Give the number of lines in the records below that include "digraph", and nothing more.
##### Input #####
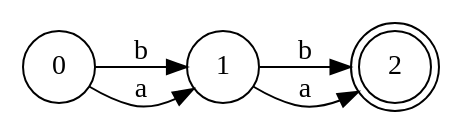
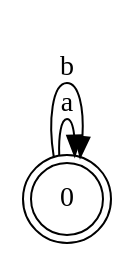
One commit to Jose-Merida-UVG/Compilers-1-CC3071 changed the diagram in out/DFA_regex5.DOT. Above: the diagram before and after it, drawn with Graphviz. The commit also changed 16 other files, not shown here.

```diff
--- a/out/DFA_regex5.DOT
+++ b/out/DFA_regex5.DOT
@@ -1,11 +1,7 @@
 digraph "graph" {
 	rankdir=LR size = "8,5"
 	node[shape=circle]
-	27 [label=0]
-	28 [label=1]
-	29 [label=2][shape=doublecircle]
-	28 -> 29 [label="b"]
-	28 -> 29 [label="a"]
-	27 -> 28 [label="b"]
-	27 -> 28 [label="a"]
+	29 [label=0][shape=doublecircle]
+	29 -> 29 [label="a"]
+	29 -> 29 [label="b"]
 }
```
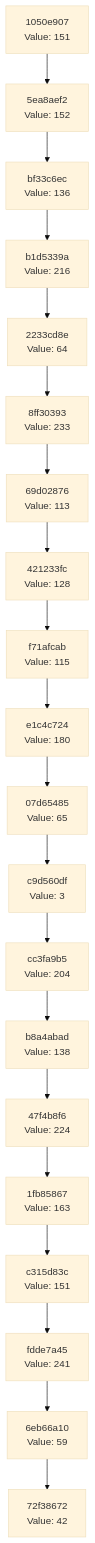
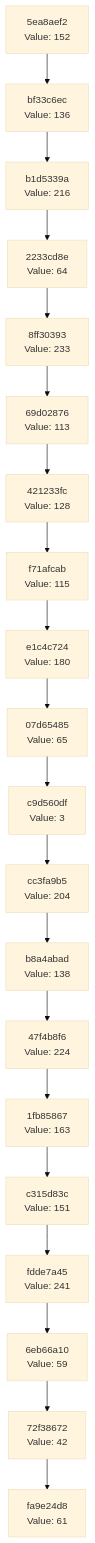
The diagram in docs/CHAIN_VISUALIZATION.md (Abhisheksinha1506/hash-chain-evolver), drawn with Mermaid (base theme) before and after one commit. The commit also changed 2 other files, not shown here.

Commit message:
Evolution Step

````diff
--- a/docs/CHAIN_VISUALIZATION.md
+++ b/docs/CHAIN_VISUALIZATION.md
@@ -3,42 +3,42 @@
 ```mermaid
 graph TD
-    C0["72f38672<br/>Value: 42"]
-    C1["6eb66a10<br/>Value: 59"]
+    C0["fa9e24d8<br/>Value: 61"]
+    C1["72f38672<br/>Value: 42"]
     C1 --> C0
-    C2["fdde7a45<br/>Value: 241"]
+    C2["6eb66a10<br/>Value: 59"]
     C2 --> C1
-    C3["c315d83c<br/>Value: 151"]
+    C3["fdde7a45<br/>Value: 241"]
     C3 --> C2
-    C4["1fb85867<br/>Value: 163"]
+    C4["c315d83c<br/>Value: 151"]
     C4 --> C3
-    C5["47f4b8f6<br/>Value: 224"]
+    C5["1fb85867<br/>Value: 163"]
     C5 --> C4
-    C6["b8a4abad<br/>Value: 138"]
+    C6["47f4b8f6<br/>Value: 224"]
     C6 --> C5
-    C7["cc3fa9b5<br/>Value: 204"]
+    C7["b8a4abad<br/>Value: 138"]
     C7 --> C6
-    C8["c9d560df<br/>Value: 3"]
+    C8["cc3fa9b5<br/>Value: 204"]
     C8 --> C7
-    C9["07d65485<br/>Value: 65"]
+    C9["c9d560df<br/>Value: 3"]
     C9 --> C8
-    C10["e1c4c724<br/>Value: 180"]
+    C10["07d65485<br/>Value: 65"]
     C10 --> C9
-    C11["f71afcab<br/>Value: 115"]
+    C11["e1c4c724<br/>Value: 180"]
     C11 --> C10
-    C12["421233fc<br/>Value: 128"]
+    C12["f71afcab<br/>Value: 115"]
     C12 --> C11
-    C13["69d02876<br/>Value: 113"]
+    C13["421233fc<br/>Value: 128"]
     C13 --> C12
-    C14["8ff30393<br/>Value: 233"]
+    C14["69d02876<br/>Value: 113"]
     C14 --> C13
-    C15["2233cd8e<br/>Value: 64"]
+    C15["8ff30393<br/>Value: 233"]
     C15 --> C14
-    C16["b1d5339a<br/>Value: 216"]
+    C16["2233cd8e<br/>Value: 64"]
     C16 --> C15
-    C17["bf33c6ec<br/>Value: 136"]
+    C17["b1d5339a<br/>Value: 216"]
     C17 --> C16
-    C18["5ea8aef2<br/>Value: 152"]
+    C18["bf33c6ec<br/>Value: 136"]
     C18 --> C17
-    C19["1050e907<br/>Value: 151"]
+    C19["5ea8aef2<br/>Value: 152"]
     C19 --> C18
 ```
````
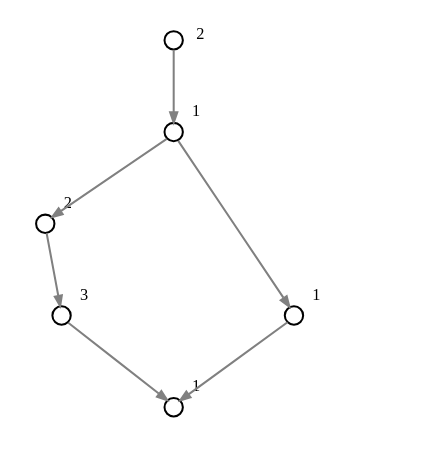
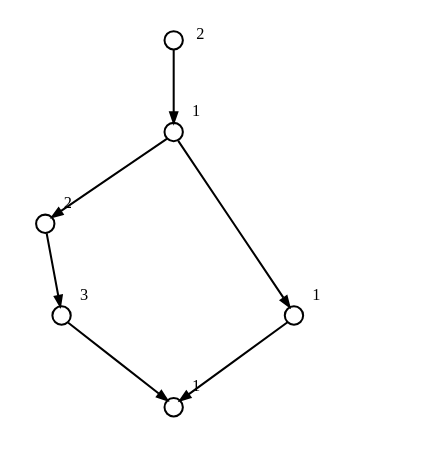
The diagram in images/presentation-scc-metagraph-all-whites.dot (massimo-nocentini/my-undergraduate-thesis), drawn with Graphviz before and after one commit. The commit also changed 13 other files, not shown here.

```diff
--- a/images/presentation-scc-metagraph-all-whites.dot
+++ b/images/presentation-scc-metagraph-all-whites.dot
@@ -1,39 +1,39 @@
 digraph G { ratio=1; center = true; edge [arrowsize=.5, weight=.1,
-	color="gray", fontsize=8]; node
+	fontsize=8]; node
 	[label="",shape=circle,height=0.12,width=0.12,fontsize=1];
 	dummy_species_id12dummy_compartment_id ->
 	dummy_species_id11dummy_compartment_id;
 	dummy_species_id11dummy_compartment_id ->
 	dummy_species_id13dummy_compartment_id;
 	dummy_species_id14dummy_compartment_id ->
 	dummy_species_id13dummy_compartment_id;
 	dummy_species_id15dummy_compartment_id ->
 	dummy_species_id12dummy_compartment_id;
 	dummy_species_id15dummy_compartment_id ->
 	dummy_species_id14dummy_compartment_id;
 	dummy_species_id16dummy_compartment_id ->
 	dummy_species_id15dummy_compartment_id;
 	dummy_species_id11dummy_compartment_id;
 	dummy_species_id12dummy_compartment_id ;
 	dummy_species_id13dummy_compartment_id ;
 	dummy_species_id14dummy_compartment_id ;
 	dummy_species_id15dummy_compartment_id ;
 	dummy_species_id16dummy_compartment_id;
 	dummy_species_id11dummy_compartment_id ->
 	dummy_species_id11dummy_compartment_id [taillabel="3",
 	labelangle=0, color=transparent];
 	dummy_species_id12dummy_compartment_id ->
 	dummy_species_id12dummy_compartment_id [taillabel="2",
 	labelangle=0, color=transparent];
 	dummy_species_id13dummy_compartment_id ->
 	dummy_species_id13dummy_compartment_id [taillabel="1",
 	labelangle=0, color=transparent];
 	dummy_species_id14dummy_compartment_id ->
 	dummy_species_id14dummy_compartment_id [taillabel="1",
 	labelangle=0, color=transparent];
 	dummy_species_id15dummy_compartment_id ->
 	dummy_species_id15dummy_compartment_id [taillabel="1",
 	labelangle=0, color=transparent];
 	dummy_species_id16dummy_compartment_id ->
 	dummy_species_id16dummy_compartment_id [taillabel="2",
 	labelangle=-45, color=transparent]; }
```
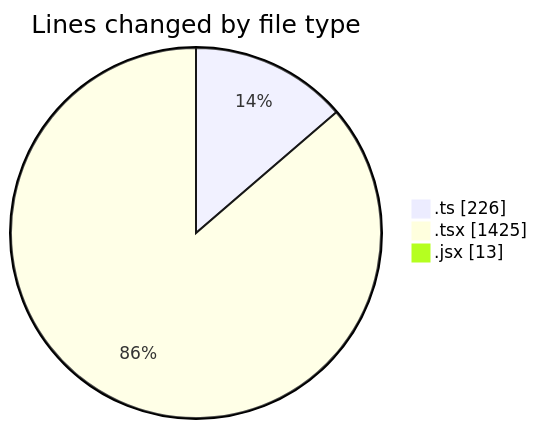
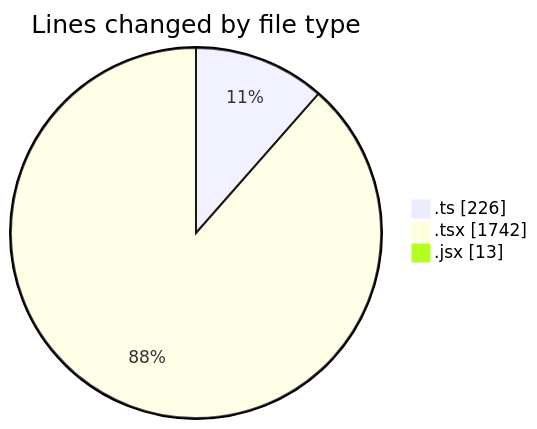
Before and after one commit to momahboobian/code-tracking: the first of 2 diagrams in 2025-12-02/cda/README.md, drawn with Mermaid. The commit also changed other lines of this file and 1 other file, not shown here.

````diff
--- a/2025-12-02/cda/README.md
+++ b/2025-12-02/cda/README.md
@@ -26,7 +27,7 @@
 ```mermaid
 pie showData
 title Lines changed by file type
 ".ts" : 226
-".tsx" : 1425
+".tsx" : 1742
 ".jsx" : 13
 ```
````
#####
Response for this exercise
2